In the data that follows, give the number of lines containing the word "actions". Offer no additional comment.

--- START ---

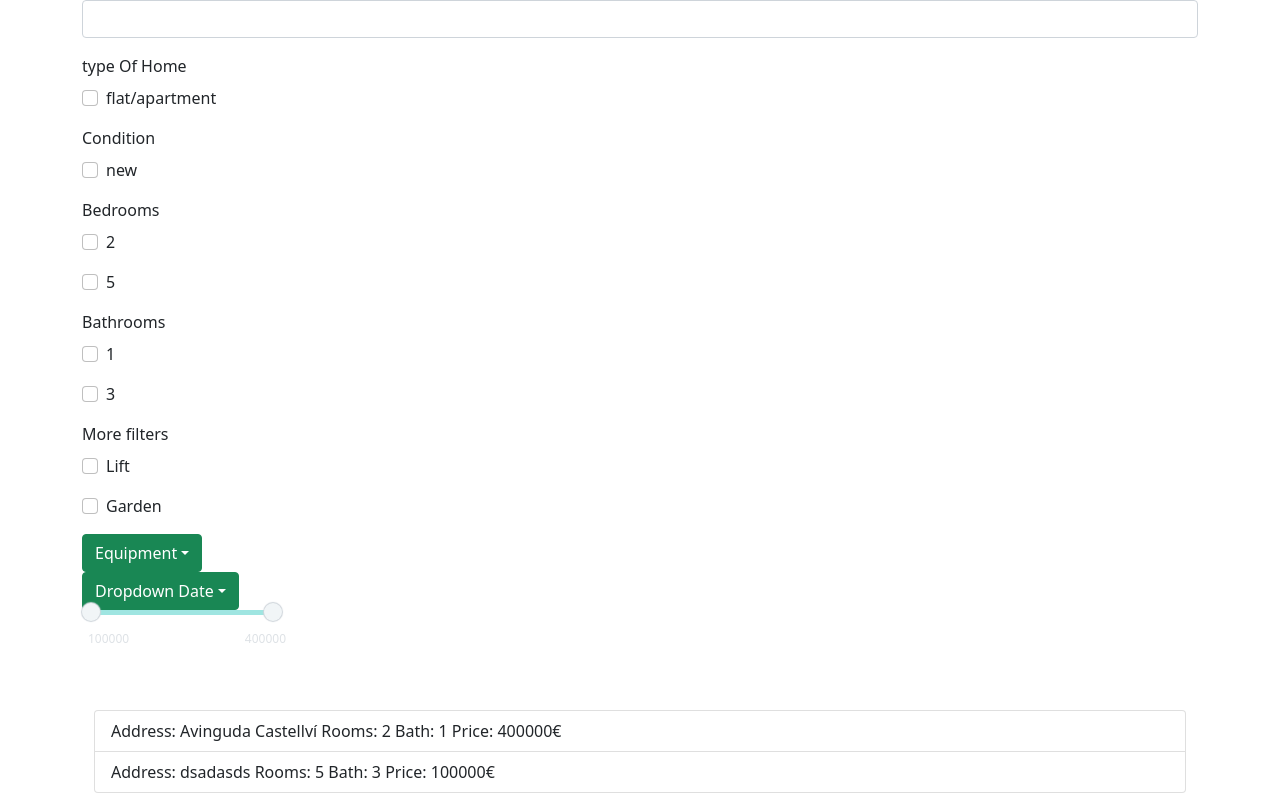
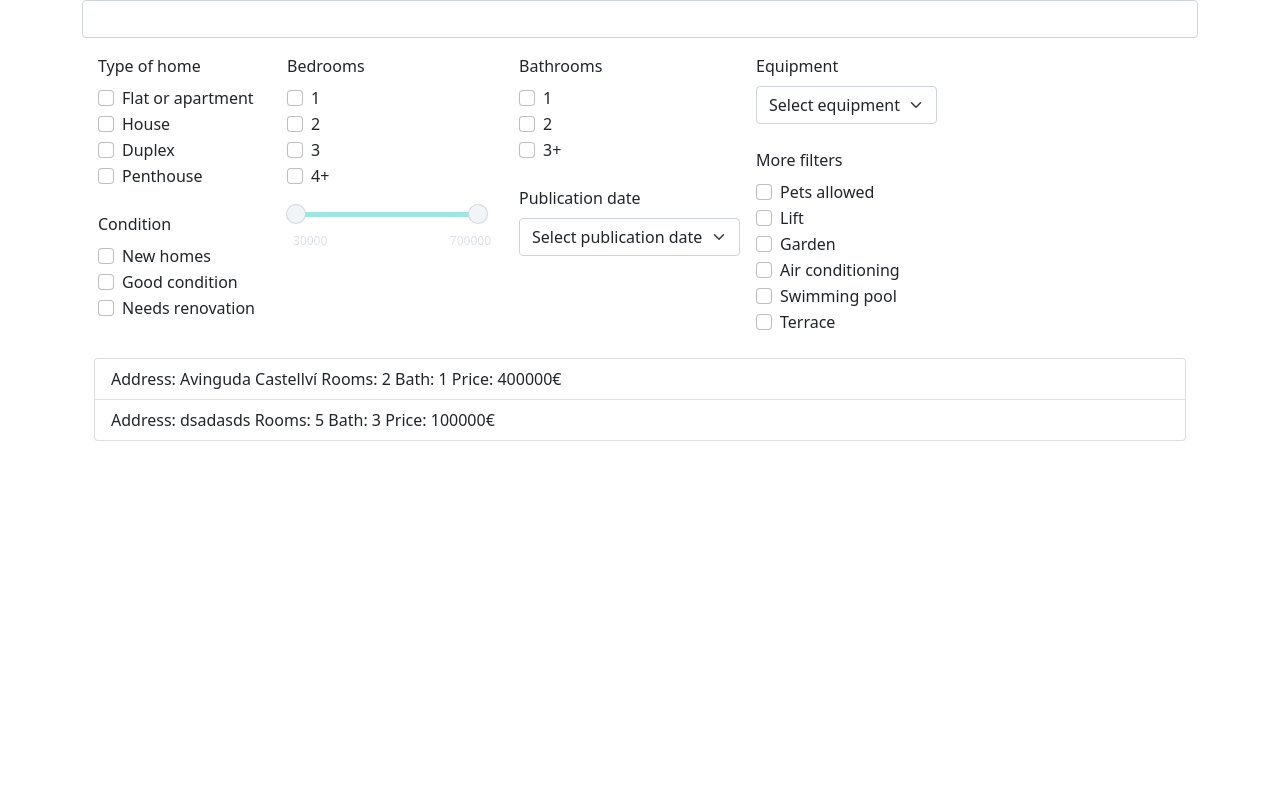
Before and after one commit to Jose1i1o/react-redux, a React (Create React App) app: page /dashboard in a window 1280 px wide. Built offline with nearby package versions, Linux system fonts and the light colour scheme; data requests are answered from the project's data file.

Commit message:
refactoring filters to simplify

```diff
--- a/src/components/Checkbox/Checkbox.js
+++ /dev/null
@@ -1,24 +0,0 @@
-// checkbox x5
-import { Form } from 'react-bootstrap'
-
-const Checkbox = (props) => {
-  const { field } = props
-
-  const handleChange = (e) => {}
-
-  return (
-    <>
-      <div className="mb-3">
-        <Form.Check
-          id={field}
-          type="checkbox"
-          label={field}
-          value={field}
-          onChange={handleChange}
-        />
-      </div>
-    </>
-  )
-}
-
-export default Checkbox
--- a/src/components/Checkbox/CheckboxFeed.js
+++ /dev/null
@@ -1,19 +0,0 @@
-import { Form } from 'react-bootstrap'
-import Checkbox from './Checkbox'
-
-const CheckboxFeed = (props) => {
-  const { fields, label } = props
-
-  return (
-    <>
-      <Form.Label>{label}</Form.Label>
-      {fields.map((field, idx) => {
-        return (
-          <Checkbox className="mb-3" key={idx} label={label} field={field} />
-        )
-      })}
-    </>
-  )
-}
-
-export default CheckboxFeed
--- a/src/components/Dropdown/DropdownFeed.js
+++ /dev/null
@@ -1,31 +0,0 @@
-import Dropdown from 'react-bootstrap/Dropdown';
-// import DropdownItem from './Dropdown';
-
-const DropdownFeed = (props) => {
-  const { fields, label } = props;
-
-
-  return (
-    <>
-      <Dropdown>
-        <Dropdown.Toggle variant="success" id="dropdown-basic">
-          {label}
-        </Dropdown.Toggle>
-        <Dropdown.Menu>
-      {fields.map((field, idx) => {
-        return (
-          <Dropdown.Item
-            value={field}
-            key={idx}
-          >
-            {field}
-          </Dropdown.Item>
-        );
-      })}
-        </Dropdown.Menu>
-      </Dropdown>
-    </>
-  );
-};
-
-export default DropdownFeed;
--- /dev/null
+++ b/src/components/Filters/Filter.js
@@ -0,0 +1,90 @@
+import { Container, Form } from 'react-bootstrap'
+
+import MultiRange from '../MultiRange'
+
+const Filter = () => {
+  return (
+    <Form className="d-flex">
+      <div className="px-3">
+        <Form.Group className="mb-4">
+          <Form.Label>Type of home</Form.Label>
+          <Form.Check
+            type="checkbox"
+            value={'flat/apartment'}
+            label={'Flat or apartment'}
+          />
+          <Form.Check type="checkbox" value={'house'} label={'House'} />
+          <Form.Check type="checkbox" value={'duplex'} label={'Duplex'} />
+          <Form.Check type="checkbox" value={'penthouse'} label={'Penthouse'} />
+        </Form.Group>
+        <Form.Group className="mb-4">
+          <Form.Label>Condition</Form.Label>
+          <Form.Check type="checkbox" value={'new'} label={'New homes'} />
+          <Form.Check type="checkbox" value={'good'} label={'Good condition'} />
+          <Form.Check
+            type="checkbox"
+            value={'renovation'}
+            label={'Needs renovation'}
+          />
+        </Form.Group>
+      </div>
+      <div className="px-3">
+        <Form.Group className="mb-4">
+          <Form.Label>Bedrooms</Form.Label>
+          <Form.Check type="checkbox" value={1} label={'1'} />
+          <Form.Check type="checkbox" value={2} label={'2'} />
+          <Form.Check type="checkbox" value={3} label={'3'} />
+          <Form.Check type="checkbox" value={4} label={'4+'} />
+        </Form.Group>
+        <MultiRange min={30000} max={700000} onChange={() => null} />
+      </div>
+      <div className="px-3">
+        <Form.Group className="mb-4">
+          <Form.Label>Bathrooms</Form.Label>
+          <Form.Check type="checkbox" value={1} label={'1'} />
+          <Form.Check type="checkbox" value={2} label={'2'} />
+          <Form.Check type="checkbox" value={3} label={'3+'} />
+        </Form.Group>
+        <Form.Group className="mb-4">
+          <Form.Label>Publication date</Form.Label>
+          <Form.Select aria-label="Default select example">
+            <option>Select publication date</option>
+            <option value="day">Last day</option>
+            <option value="week">Last week</option>
+            <option value="month">Last month</option>
+          </Form.Select>
+        </Form.Group>
+      </div>
+      <div>
+        <Form.Group className="mb-4">
+          <Form.Label>Equipment</Form.Label>
+          <Form.Select aria-label="Default select example">
+            <option>Select equipment</option>
+            <option value="no-pref">Indifferent</option>
+            <option value="furnished">Furnished</option>
+            <option value="unfurnished">Unfurnished</option>
+          </Form.Select>
+        </Form.Group>
+        <Form.Group className="mb-4">
+          <Form.Label>More filters</Form.Label>
+          <Form.Check type="checkbox" value={'pets'} label={'Pets allowed'} />
+          <Form.Check type="checkbox" value={'lift'} label={'Lift'} />
+          <Form.Check type="checkbox" value={'garden'} label={'Garden'} />
+          <Form.Check
+            type="checkbox"
+            value={'air_conditioning'}
+            label={'Air conditioning'}
+          />
+          <Form.Check
+            type="checkbox"
+            value={'swimming_pool'}
+            label={'Swimming pool'}
+          />
+          <Form.Check type="checkbox" value={'terrace'} label={'Terrace'} />
+        </Form.Group>
+      </div>
+    </Form>
+  )
+}
+
+export default Filter
--- a/src/pages/Dashboard.js
+++ b/src/pages/Dashboard.js
@@ -1,13 +1,12 @@
 import React, { useEffect, useState } from 'react'
 import getData from '../config/getDb'
-import DropdownFeed from '../components/Dropdown/DropdownFeed'
 import MultiRange from '../components/MultiRange'
-import { Container, Form } from 'react-bootstrap'
-import CheckboxFeed from '../components/Checkbox/CheckboxFeed'
+import { Container } from 'react-bootstrap'
 import List from '../components/List'
 import SearchBar from '../components/SearchBar'
 import { useDispatch } from 'react-redux'
 import { loadProperties } from '../redux/loadProperties/actions'
+import Filter from '../components/Filters/Filter'
 
 const Dashboard = () => {
   const [user, setUser] = useState()
@@ -15,9 +14,17 @@ const Dashboard = () => {
   const [favorite, setFavorite] = useState()
   const dispatch = useDispatch()
 
-  const moreFilters = ['Lift', 'Garden']
-  const equipment = ['Furnished', 'Unfurnished', 'Indifferent']
-  const datePublication = ['Today', 'Last week', 'Last month']
+  // json filters = {
+  //   type:["flat",...],
+  //   condition:["new",...],
+  //   bed:[1,2,...],
+  //   bath:[1,2,...],
+  //   more_filters:["new",...],
+  //   equipment:"furnished/unfurnished",
+  //   publication_date:"today/last week",
+  //   max_price:10000,
+  //   max_price:100000
+  // }
 
   useEffect(() => {
     getData.get('/users').then((res) => {
@@ -33,44 +40,10 @@ const Dashboard = () => {
     })
   }, [])
 
-  const typeOfHome = filterOptions('type')
-  const condition = filterOptions('condition')
-  const bedrooms = filterOptions('room')
-  const bathrooms = filterOptions('bath')
-  const price = filterOptions('price')
-
-  function filterOptions(prop) {
-    let newArray = []
-    if (properties) {
-      properties.forEach((item) => {
-        if (!newArray.includes(item[prop])) {
-          newArray.push(item[prop])
-        }
-      })
-    }
-    return newArray
-  }
-
   return (
     <Container>
       <SearchBar />
-      <Form>
-        <CheckboxFeed label={'type Of Home'} fields={typeOfHome} />
-        <CheckboxFeed label={'Condition'} fields={condition} />
-        <CheckboxFeed label={'Bedrooms'} fields={bedrooms} />
-        <CheckboxFeed label={'Bathrooms'} fields={bathrooms} />
-        <CheckboxFeed label={'More filters'} fields={moreFilters} />
-        <DropdownFeed label={'Equipment'} fields={equipment} />
-        <DropdownFeed label={'Dropdown Date'} fields={datePublication} />
-
-        {properties && (
-          <MultiRange
-            min={Math.min(...price)}
-            max={Math.max(...price)}
-            onChange={() => null}
-          />
-        )}
-      </Form>
+      <Filter />
       <List />
     </Container>
   )
--- a/src/redux/loadProperties/actions.js
+++ b/src/redux/loadProperties/actions.js
@@ -1,7 +1,12 @@
 // actions
-import { LOAD_PROPERTIES } from './types'
+import { LOAD_PROPERTIES, SET_FILTER } from './types'
 
 export const loadProperties = (value) => ({
   type: LOAD_PROPERTIES,
   payload: value,
 })
+
+export const setFilter = (value) => ({
+  type: SET_FILTER,
+  payload: value,
+})
--- a/src/redux/loadProperties/reducer.js
+++ b/src/redux/loadProperties/reducer.js
@@ -1,11 +1,13 @@
 // reducer
-import { LOAD_PROPERTIES } from './types'
+import { LOAD_PROPERTIES, SET_FILTER } from './types'
 import initialState from './state'
 
 const reducer = (state = initialState, action) => {
   switch (action.type) {
     case LOAD_PROPERTIES:
       return { ...state, properties: action.payload }
+    case SET_FILTER:
+      return { ...state, filters: action.payload }
     default: {
       return state
     }
--- a/src/redux/loadProperties/state.js
+++ b/src/redux/loadProperties/state.js
@@ -1,4 +1,4 @@
 // state
-const initialState = { properties: [] }
+const initialState = { properties: [], filters: {} }
 
 export default initialState
--- a/src/redux/loadProperties/types.js
+++ b/src/redux/loadProperties/types.js
@@ -1,4 +1,5 @@
 // types
 const LOAD_PROPERTIES = 'LOAD_PROPERTIES'
+const SET_FILTER = 'SET_FILTER'
 
-export { LOAD_PROPERTIES }
+export { LOAD_PROPERTIES, SET_FILTER }
```
Also changed, not shown: src/components/Dropdown/Dropdown.js (deleted, +0 -37 lines).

--- END ---

Answer area ▸
4